This is the first in a two-part series on Stephen Hawking’s contention that science has resolved the need for God.
Every so often, a renowned scientist captivates a global audience through a combination of brilliance, charisma, and an uncanny ability to communicate complex ideas in simple terms.
Carl Sagan comes immediately to mind. So does Neil deGrasse Tyson. And, of course, theoretical physicist Stephen Hawking, whose dazzling intellect and sense of humor, despite severe physical limitations, make him a popular author, speaker, and occasional guest star on television sit-coms.
So, when the Discovery Channel launched a mini-series, “Stephen Hawking’s Grand Design,” it captured the attention of millions around the world.
Narrated by English actor Benedict Cumberbatch, the series features numerous sound bites of Hawking, who is wracked by Lou Gehrig’s disease and speaks through a voice synthesizer. Hawking begins episode three, “Did God Create the Universe?” with this statement:
“I have no desire to tell anyone what to believe. But for me, asking if God exists is a valid question for science. After all, it is hard to think of a more important or fundamental mystery than what, or who, created and controls the universe.”

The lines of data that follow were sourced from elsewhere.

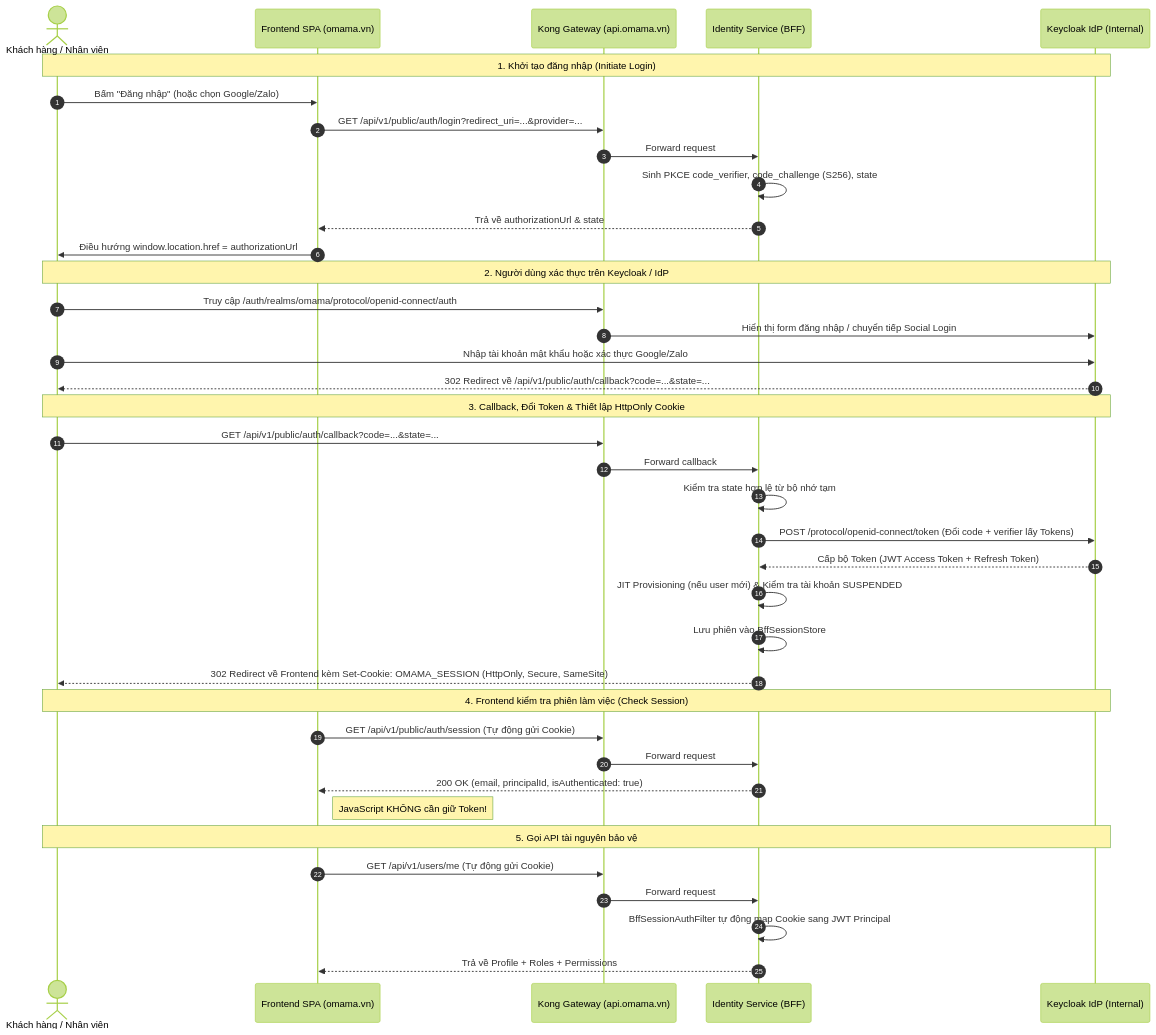
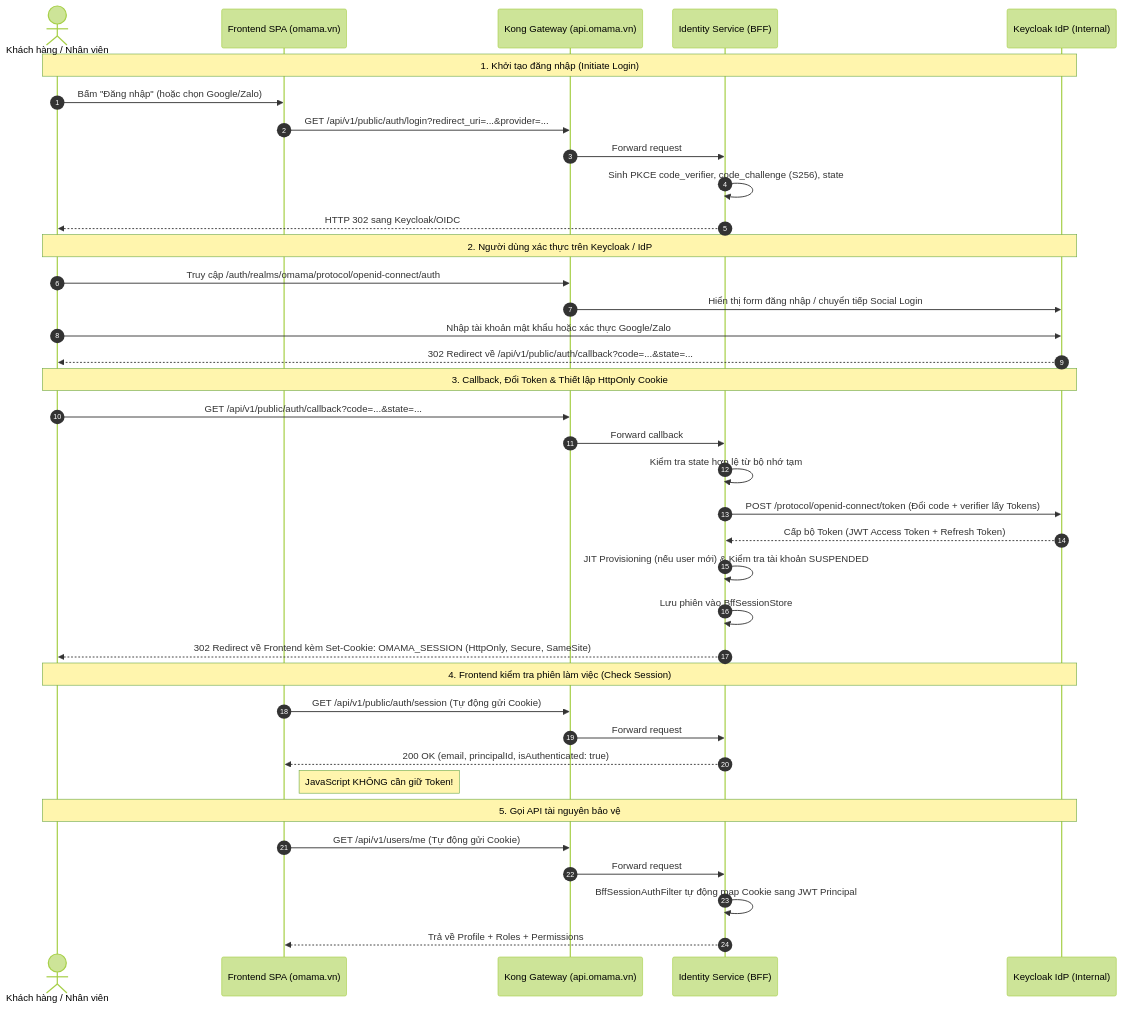
Before and after one commit to hvduong2k5/DUT.PBL6: the diagram in docs/03_api_specs/frontend-auth-contract.md, drawn with Mermaid (forest theme). The commit also changed other lines of this file and 22 other files, not shown here.

````diff
--- a/docs/03_api_specs/frontend-auth-contract.md
+++ b/docs/03_api_specs/frontend-auth-contract.md
@@ -40,45 +40,44 @@
 ```mermaid
 sequenceDiagram
     autonumber
     actor User as Khách hàng / Nhân viên
     participant FE as Frontend SPA (omama.vn)
     participant GW as Kong Gateway (api.omama.vn)
     participant BFF as Identity Service (BFF)
     participant KC as Keycloak IdP (Internal)
 
     Note over User,KC: 1. Khởi tạo đăng nhập (Initiate Login)
     User->>FE: Bấm "Đăng nhập" (hoặc chọn Google/Zalo)
     FE->>GW: GET /api/v1/public/auth/login?redirect_uri=...&provider=...
     GW->>BFF: Forward request
     BFF->>BFF: Sinh PKCE code_verifier, code_challenge (S256), state
-    BFF-->>FE: Trả về authorizationUrl & state
-    FE->>User: Điều hướng window.location.href = authorizationUrl
+    BFF-->>User: HTTP 302 sang Keycloak/OIDC
 
     Note over User,KC: 2. Người dùng xác thực trên Keycloak / IdP
     User->>GW: Truy cập /auth/realms/omama/protocol/openid-connect/auth
     GW->>KC: Hiển thị form đăng nhập / chuyển tiếp Social Login
     User->>KC: Nhập tài khoản mật khẩu hoặc xác thực Google/Zalo
     KC-->>User: 302 Redirect về /api/v1/public/auth/callback?code=...&state=...
 
     Note over User,KC: 3. Callback, Đổi Token & Thiết lập HttpOnly Cookie
     User->>GW: GET /api/v1/public/auth/callback?code=...&state=...
     GW->>BFF: Forward callback
     BFF->>BFF: Kiểm tra state hợp lệ từ bộ nhớ tạm
     BFF->>KC: POST /protocol/openid-connect/token (Đổi code + verifier lấy Tokens)
     KC-->>BFF: Cấp bộ Token (JWT Access Token + Refresh Token)
     BFF->>BFF: JIT Provisioning (nếu user mới) & Kiểm tra tài khoản SUSPENDED
     BFF->>BFF: Lưu phiên vào BffSessionStore
     BFF-->>User: 302 Redirect về Frontend kèm Set-Cookie: OMAMA_SESSION (HttpOnly, Secure, SameSite)
 
     Note over User,KC: 4. Frontend kiểm tra phiên làm việc (Check Session)
     FE->>GW: GET /api/v1/public/auth/session (Tự động gửi Cookie)
     GW->>BFF: Forward request
     BFF-->>FE: 200 OK (email, principalId, isAuthenticated: true)
     Note right of FE: JavaScript KHÔNG cần giữ Token!
 
     Note over User,KC: 5. Gọi API tài nguyên bảo vệ
     FE->>GW: GET /api/v1/users/me (Tự động gửi Cookie)
     GW->>BFF: Forward request
     BFF->>BFF: BffSessionAuthFilter tự động map Cookie sang JWT Principal
     BFF-->>FE: Trả về Profile + Roles + Permissions
 ```
````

Fair enough. If the heavens declare the glory of God (Ps. 19:1), and if God has revealed Himself to all people through His creation, leaving them with no excuse for rejecting Him (Rom. 1:20), then an exploration of the natural world should lead us to the conclusion that God exists.
But that’s where Hawking goes awry. He insists that the natural world alone has all the answers, and that these naturalistic answers slowly but steadily eliminate the need for God.
In order to keep science and divine revelation completely separate — “science, good; faith, obsolete” — Hawking and the show’s producers commit several logical fallacies.
The straw man. That’s misrepresenting someone’s argument to make it easier to attack. Hawking consistently — albeit respectfully — suggests that people of faith are seeking answers outside of the natural world. Therefore, superstition and ignorance cloud their thinking.
Equating faith with superstition is a straw man, for genuine faith rises from evidence. People of faith are doing exactly what the apostle Paul describes in Romans 1 — observing the vastness, complexity, and design of the natural world, and, based on the evidence, concluding that there must be a divine designer behind it all.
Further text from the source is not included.